Qualifications: True and False. You don’t need to be an accountant or an MBA, which in theory opens the boardroom doors a bit wider to people of different backgrounds, especially women. Ironically, it also can cut the other way. Lacking objective criteria, the board becomes tentative and will often go with people it knows. Men know men.

Hierarchy: True. If a CEO is rated superior to a CFO or a computer expert is rated higher than a marketer, more men will serve on boards.

Litigation: True. With unlimited liability for directors, any sudden change in the way a board is comprised catches the watchful eye of the plaintiff bar.

Turnover: True. The average director serves for 10–20 years, so turnover is slow.

Minority: False. (As in a voting minority). While it’s true that women can be outvoted, boards operate on unanimity. Even as a minority, women have a strong say.

Seasonality: True. Directors are appointed once a year, only so many can be added on that occasion.

Cost: True. The cost of a single board recruitment can run high as $250,000. Spending a million dollars to recruit 4–5 directors is a nonstarter.

Experience: False. Succession plans and compensation are pre-packaged by consultants. This lessens the need for specific experience requirements.

Regulation. True. After Sarbanes- Oxley, boards no longer allow lawyers and bankers associated with the company to serve as independent directors. Women make up half the lawyers today and many investment bankers. If they are building their networks as they should, that could eliminate them due to their work for the company.

Other parts of this article:

Part I (Silicon hypocrisy)

Part III (Global solution)

 

Author’s Bio

Jeff Cunningham is an advocate for enlightened global leadership, which he calls the most valuable natural resource in the world. 

He is a Professor at ASU’s Thunderbird School of Global Management and was the former publisher of Forbes Magazine, startup founder, digital content CEO, and ran an internet venture capital fund.

He travels the globe in search of iconic leaders. As an interviewer/host, he created a YouTube interview series, Iconic Voices, now co-produced by @Thunderbird, featuring mega moguls from Warren Buffett to JeffImmelt. His articles on leadership have been featured in the Arizona Republic, LinkedIn and Medium via JeffCunningham.com. 

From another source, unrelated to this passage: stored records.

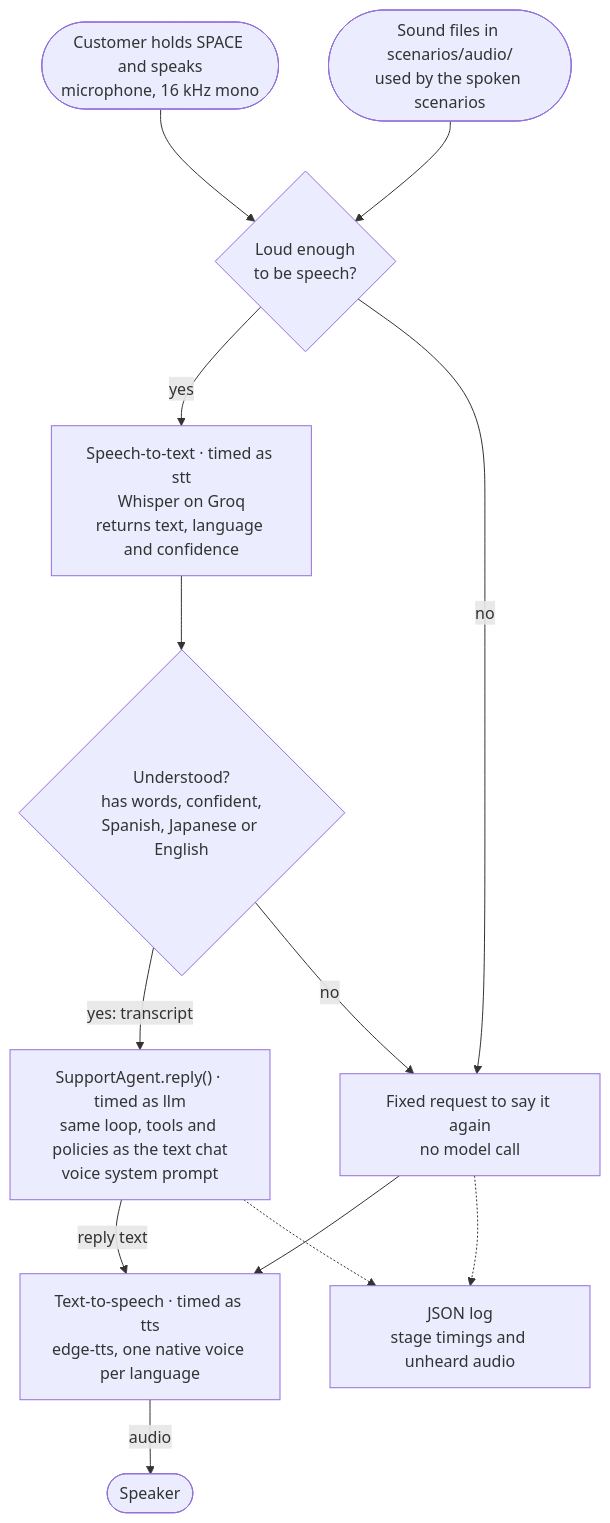
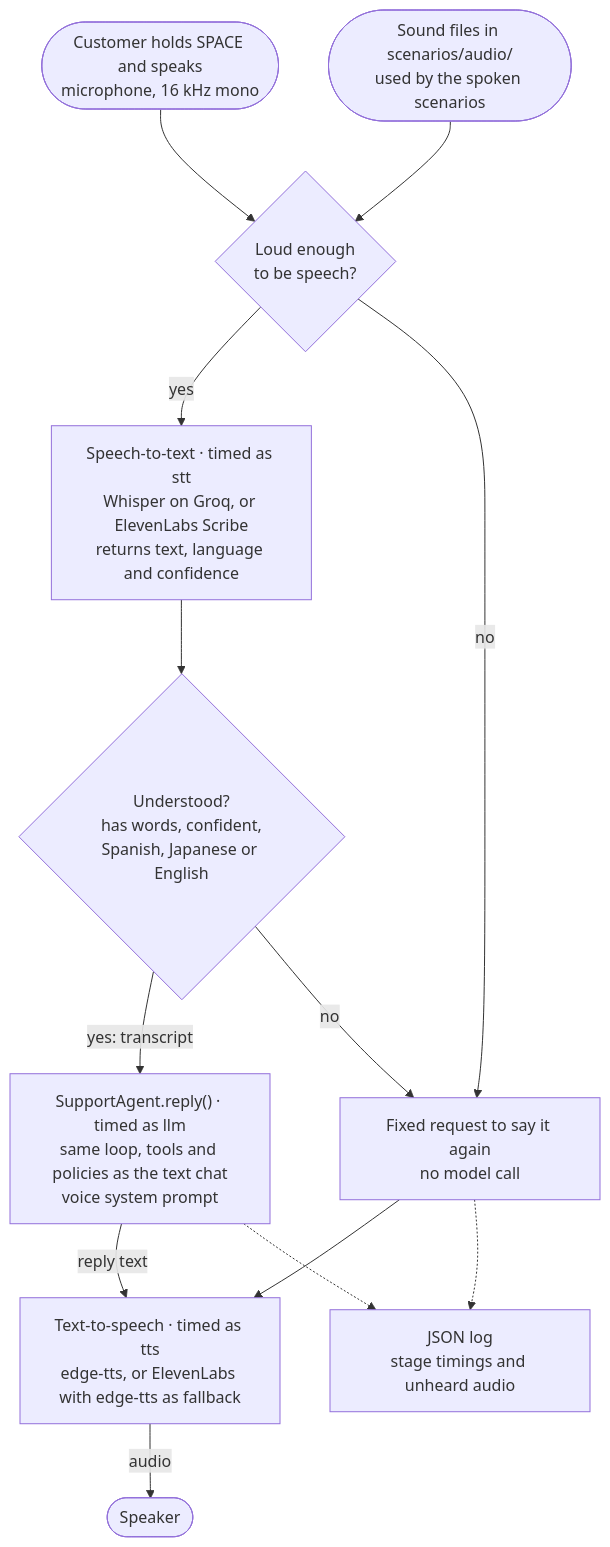
One commit to yuurakachi/multilingual-support-agent changed the third of 3 diagrams in README.md. Above: the diagram before and after it, drawn with Mermaid. The commit also changed other lines of this file, not shown here.

First line of the commit message:
docs: describe ElevenLabs everywhere the README names the voice providers

````diff
--- a/README.md
+++ b/README.md
@@ -213,26 +213,26 @@
 ```mermaid
 flowchart TD
     mic(["Customer holds SPACE and speaks<br/>microphone, 16 kHz mono"])
     files(["Sound files in scenarios/audio/<br/>used by the spoken scenarios"])
     loud{"Loud enough<br/>to be speech?"}
-    stt["Speech-to-text · timed as stt<br/>Whisper on Groq<br/>returns text, language and confidence"]
+    stt["Speech-to-text · timed as stt<br/>Whisper on Groq, or ElevenLabs Scribe<br/>returns text, language and confidence"]
     understood{"Understood?<br/>has words, confident,<br/>Spanish, Japanese or English"}
     agent["SupportAgent.reply() · timed as llm<br/>same loop, tools and policies as the text chat<br/>voice system prompt"]
-    tts["Text-to-speech · timed as tts<br/>edge-tts, one native voice per language"]
+    tts["Text-to-speech · timed as tts<br/>edge-tts, or ElevenLabs with edge-tts as fallback"]
     repeat["Fixed request to say it again<br/>no model call"]
     speaker(["Speaker"])
     log["JSON log<br/>stage timings and unheard audio"]
 
     mic --> loud
     files --> loud
     loud -->|yes| stt
     loud -->|no| repeat
     stt --> understood
     understood -->|"yes: transcript"| agent
     understood -->|no| repeat
     agent -->|reply text| tts
     repeat --> tts
     tts -->|audio| speaker
     agent -.-> log
     repeat -.-> log
 ```
````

His career experience includes publisher of Forbes Magazine; founder of Directorship Magazine; CEO of Zip2 (founded by Elon Musk), Myway.com, and CareerTrack.com; venture partner with Schroders. He serves as a trustee of the McCain Institute and previously as a trustee of CSIS and Middle East Institute, and as an advisor to the Nobel Peace Prize Committee. 

He has also been a board director of 10 public companies.